Virtual reality (VR) is an experience taking place within simulated and immersive environments that can be similar to or completely different from the real world. It can be used for educational and entertainment purposes. Also, augmented reality or mixed reality are other types of this technology.
The current systems use some kind of device (e.g., headsets or multi-projected environments) to create images, sounds, or other sensations in order to take the user into the virtual environment. The users can submerge themselves into the virtual environment and interact with the virtual features as if they are real. The effect is generated by special headsets that yield a head-mounted display with a tiny screen before the eyes, but can also be created through specially designed rooms with big screens. This technology includes visual and auditory feedback, and can also permit other types of senses or feedback through haptic technology.

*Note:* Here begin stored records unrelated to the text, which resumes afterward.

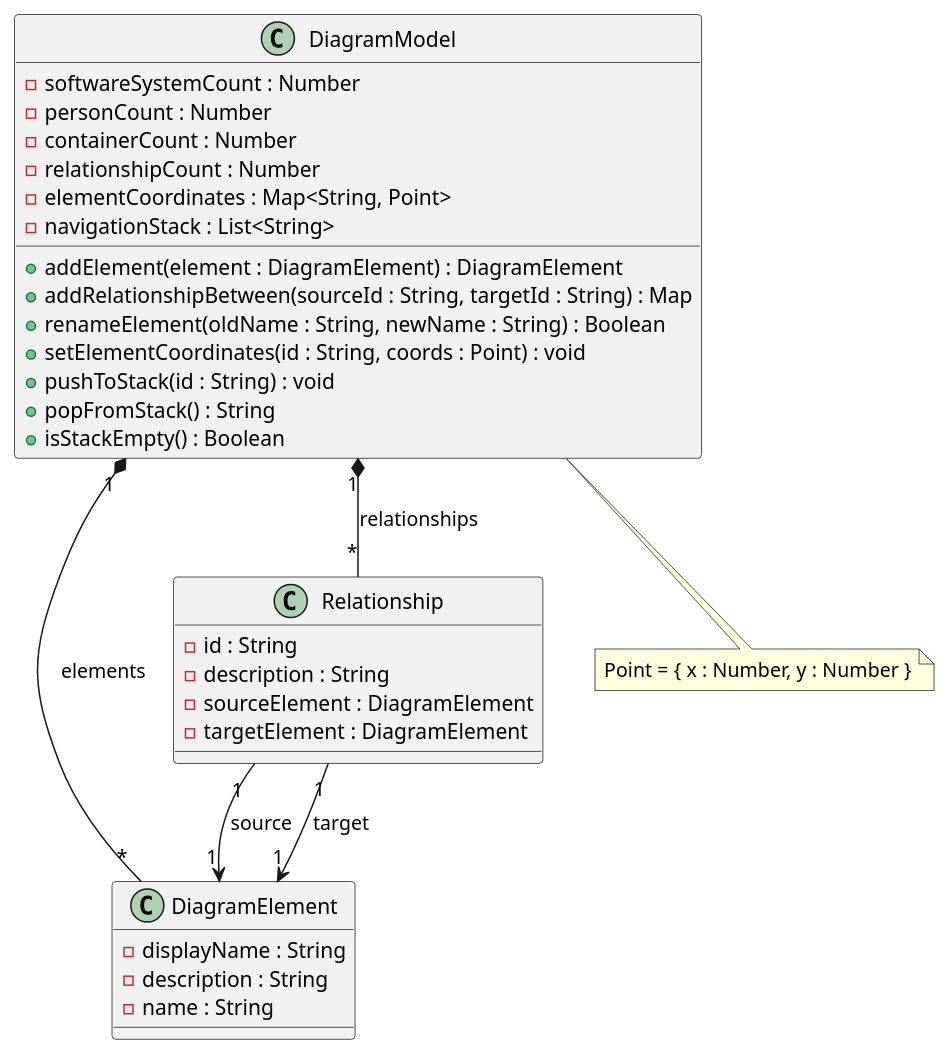
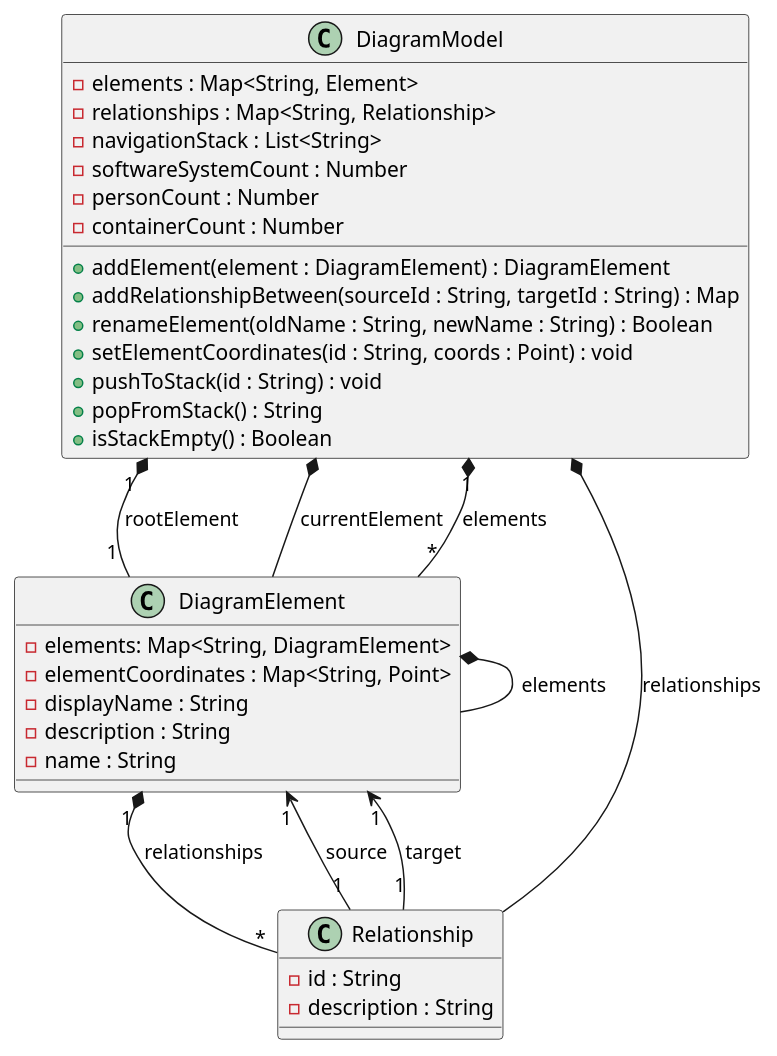
The diagram in docs/Model.puml (MilanVlaski/c4gui), drawn with PlantUML before and after one commit.

```diff
--- a/docs/Model.puml
+++ b/docs/Model.puml
@@ -1,41 +1,42 @@
 @startuml DiagramModel
 
 class DiagramElement {
+  -elements: Map<String, DiagramElement>
+  -elementCoordinates : Map<String, Point>
   -displayName : String
   -description : String
   -name : String
 }
 
 class Relationship {
   -id : String
   -description : String
-  -sourceElement : DiagramElement
-  -targetElement : DiagramElement
 }
 
 class DiagramModel {
+  -elements : Map<String, Element>
+  -relationships : Map<String, Relationship>
+  -navigationStack : List<String>
   -softwareSystemCount : Number
   -personCount : Number
   -containerCount : Number
-  -relationshipCount : Number
-  -elementCoordinates : Map<String, Point>
-  -navigationStack : List<String>
 
   +addElement(element : DiagramElement) : DiagramElement
   +addRelationshipBetween(sourceId : String, targetId : String) : Map
   +renameElement(oldName : String, newName : String) : Boolean
   +setElementCoordinates(id : String, coords : Point) : void
   +pushToStack(id : String) : void
   +popFromStack() : String
   +isStackEmpty() : Boolean
 }
 
+DiagramModel "1" *-- "1" DiagramElement: rootElement
+DiagramModel *-- DiagramElement: currentElement
+DiagramElement *-- DiagramElement: elements
+DiagramModel *-- Relationship: relationships
 DiagramModel "1" *-- "*" DiagramElement : elements
-DiagramModel "1" *-- "*" Relationship : relationships
+DiagramElement "1" *-- "*" Relationship : relationships
 Relationship "1" --> "1" DiagramElement : source
 Relationship "1" --> "1" DiagramElement : target
 
-note "Point = { x : Number, y : Number }" as N1
-DiagramModel .. N1
-
 @enduml
```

What are the potential legal issues?
Well, with every new idea comes along a risk. For example, the bad actors may figure out a way to defraud others by using this technology. The users may threaten each other with violence or bodily harm. The users may annoy, harass, or intimidate each other in the virtual world. However, the same legal doctrines and principles will apply. In general, every jurisdiction will have a harassment statute which can be applicable to the situation. For example, California Code of Civil Procedure Section 527.6 describes a “credible threat of violence” as follows:
“Credible threat of violence” is a knowing and willful statement or course of conduct that would place a reasonable person in fear for his or her safety or the safety of his or her immediate family, and that serves no legitimate purpose.
This statute also describes “harassment” as follows:
“Harassment” is unlawful violence, a credible threat of violence, or a knowing and willful course of conduct directed at a specific person that seriously alarms, annoys, or harasses the person, and that serves no legitimate purpose. The course of conduct must be that which would cause a reasonable person to suffer substantial emotional distress, and must actually cause substantial emotional distress to the petitioner.
Therefore, if the virtual reality users engage in the same or similar conduct, then the courts may apply the applicable rules or regulations.
Intellectual property rights may be violated by using these technologies without obtaining the proper license from the copyright owner. The users may use the other person’s avatar without permission and use them. It can be used for unlawful purposes which would constitute a tort.
Privacy rights may be violated by collecting and sharing of personal information – e.g., name, address, telephone, email address, IP address, or other identifying information. In most, if not all states, there are applicable statutes that prevent the unlawful collection or sharing of personal information. For example, California has enacted AB 375 to protect the privacy of its citizens. This statute is a comprehensive law that closely follows the GDPR data privacy guidelines which replaced the Data Protection Directive 95/46/EC and is designed to synchronize data privacy laws, protect citizens, and reshape organizational approach to data privacy.
Which legal cases may apply?
In recent years, the courts have been grappling with technology which has been challenging because technology is usually a few steps ahead. However, the legal principles that may apply to the situation remain the same. For example, one court has held that original expressions are protected by copyright laws. See Feist Publications, Inc. v. Rural Telephone Service, 499 U.S. 340, 113 L.Ed.2d 358 (1991).
There may be new issues in the future that the courts have not considered. For example, companies that have a trademark registration in the real world may have problems if a user takes their name and uses it in the virtual world without permission. Now, does the real-world trademark registration apply to the virtual world? What if the trademark or copyright owner has no way to register the trademark or copyright in the virtual world? So, should the government agencies (e.g., Patent and Trademark Office, Copyright Office) offer the option?
At our law firm, we help clients navigate through the legal obstacles. Please do not hesitate to contact our virtual and augment reality attorneys for any questions.